**Exercise instructions:**
Where a line of the records contains the word "This", show that line.

**Records provided:**
--- --- ---

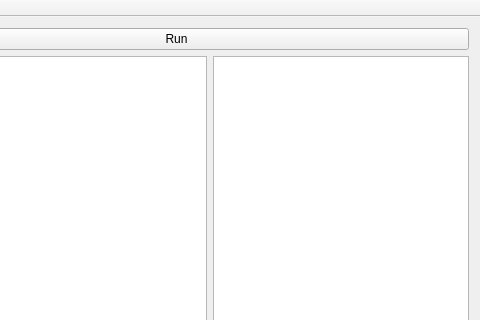
This is mainwindow.ui in hsaturn/squares as Qt 5 draws it before an edit; both pictures show x 127 to 607 and y 0 to 320 of the 607 by 490 pixel window. The edited form follows.
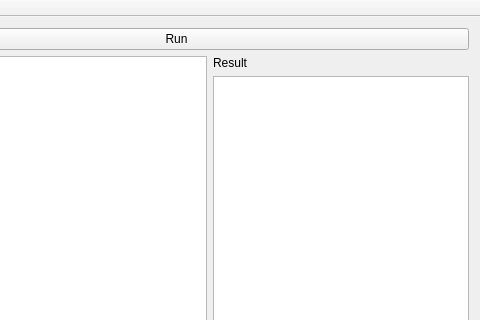
This is the edited form.

Commit message: Added colors and result label

```diff
--- a/mainwindow.ui
+++ b/mainwindow.ui
@@ -28,6 +28,15 @@
        <widget class="QGraphicsView" name="canvas"/>
       </item>
       <item>
+       <layout class="QVBoxLayout" name="verticalLayout">
+        <item>
+         <widget class="QLabel" name="label">
+          <property name="text">
+           <string>Result</string>
+          </property>
+         </widget>
+        </item>
+        <item>
        <widget class="QListView" name="results">
         <property name="sizePolicy">
          <sizepolicy hsizetype="Fixed" vsizetype="Expanding">
@@ -42,6 +51,8 @@
          </size>
         </property>
        </widget>
+        </item>
+       </layout>
       </item>
      </layout>
     </item>
```
Lines whose indentation alone changed are shown as unchanged. The commit also changes 4 other files.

--- --- ---

**Result of the exercise:**
This is mainwindow.ui in hsaturn/squares as Qt 5 draws it before an edit; both pictures show x 127 to 607 and y 0 to 320 of the 607 by 490 pixel window. The edited form follows.
This is the edited form.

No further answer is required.